Stephen King has cranked out hundreds of bloody classics about everything from demonic clowns to haunted hotels. When Louis Creed’s daughter’s cat dies, he buries it in the town’s pet cemetery, misspelled as “sematary,” and, much to his relief, it comes back to life. After Louis’s three-year-old son tragically dies, he buries him in the cemetary, as well, and the boy comes back to life, but not as the same sweet boy he was. It’s a nightmare-provoking story filled with death and demons, perfect to read alone in the dead of night.

“The Graveyard Book”
by Neil Gaiman:

This spooky reimagining of The Jungle Book centers around Nobody Owens, a young boy who grew up in a graveyard, raised and cared for by its permanent inhabitants. “The Graveyard Book” is made up of short stories from Nobody’s childhood in the graveyard. The story is fantastical and whimsical but just creepy enough to warrant a spot on any Halloween reading list.

“The Turn of the Screw”
by Henry James:

This classic is a story within a story and has everything from ghastly figures at the window, to demonic little girls – or does it? A governess takes a job at a gloomy estate in Essex and slowly begins to unravel as she sees things that apparently no one else can. It’s a creepy psychological thriller that may leave its readers with more questions than answers, but it’s entertaining and perfect for Halloween nevertheless.  

“Scary Stories to Read in the Dark”
by Alvin Schwartz:

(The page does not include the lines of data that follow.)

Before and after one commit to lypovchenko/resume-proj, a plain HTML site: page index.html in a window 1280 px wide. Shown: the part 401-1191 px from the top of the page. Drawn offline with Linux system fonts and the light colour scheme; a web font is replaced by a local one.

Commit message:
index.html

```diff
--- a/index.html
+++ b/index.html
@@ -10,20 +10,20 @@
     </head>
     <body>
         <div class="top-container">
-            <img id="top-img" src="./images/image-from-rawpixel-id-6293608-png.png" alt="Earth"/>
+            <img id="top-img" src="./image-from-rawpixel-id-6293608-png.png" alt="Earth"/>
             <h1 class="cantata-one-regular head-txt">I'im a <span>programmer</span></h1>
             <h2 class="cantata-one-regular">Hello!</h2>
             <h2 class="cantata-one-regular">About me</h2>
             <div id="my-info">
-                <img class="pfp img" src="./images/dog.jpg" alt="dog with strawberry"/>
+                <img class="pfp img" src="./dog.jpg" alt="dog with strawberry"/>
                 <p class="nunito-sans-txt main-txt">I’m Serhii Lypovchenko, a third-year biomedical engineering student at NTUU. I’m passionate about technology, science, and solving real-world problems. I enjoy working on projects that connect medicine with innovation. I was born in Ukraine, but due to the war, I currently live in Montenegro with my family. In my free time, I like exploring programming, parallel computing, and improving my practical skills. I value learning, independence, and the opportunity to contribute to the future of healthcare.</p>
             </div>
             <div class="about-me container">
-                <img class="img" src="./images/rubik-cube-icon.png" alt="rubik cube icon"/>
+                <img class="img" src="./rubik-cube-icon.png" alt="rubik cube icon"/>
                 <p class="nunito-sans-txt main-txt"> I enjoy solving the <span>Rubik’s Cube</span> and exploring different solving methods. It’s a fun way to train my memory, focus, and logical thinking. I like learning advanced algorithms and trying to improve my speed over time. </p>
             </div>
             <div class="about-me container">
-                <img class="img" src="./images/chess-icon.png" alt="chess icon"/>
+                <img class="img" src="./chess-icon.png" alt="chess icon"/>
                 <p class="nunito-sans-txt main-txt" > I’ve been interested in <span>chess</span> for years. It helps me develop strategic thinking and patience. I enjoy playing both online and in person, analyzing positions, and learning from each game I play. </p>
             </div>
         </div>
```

Maybe it’s just the drawings, but something about this book is very unsettling. The anthology, written by Alvin Schwartz and illustrated by Stephen Gammell, collects creepy legends and folklore that have been scaring kids and adults alike since the 80s. The short stories are brief and scary, and just disturbing enough to warrant reading with an extra light on.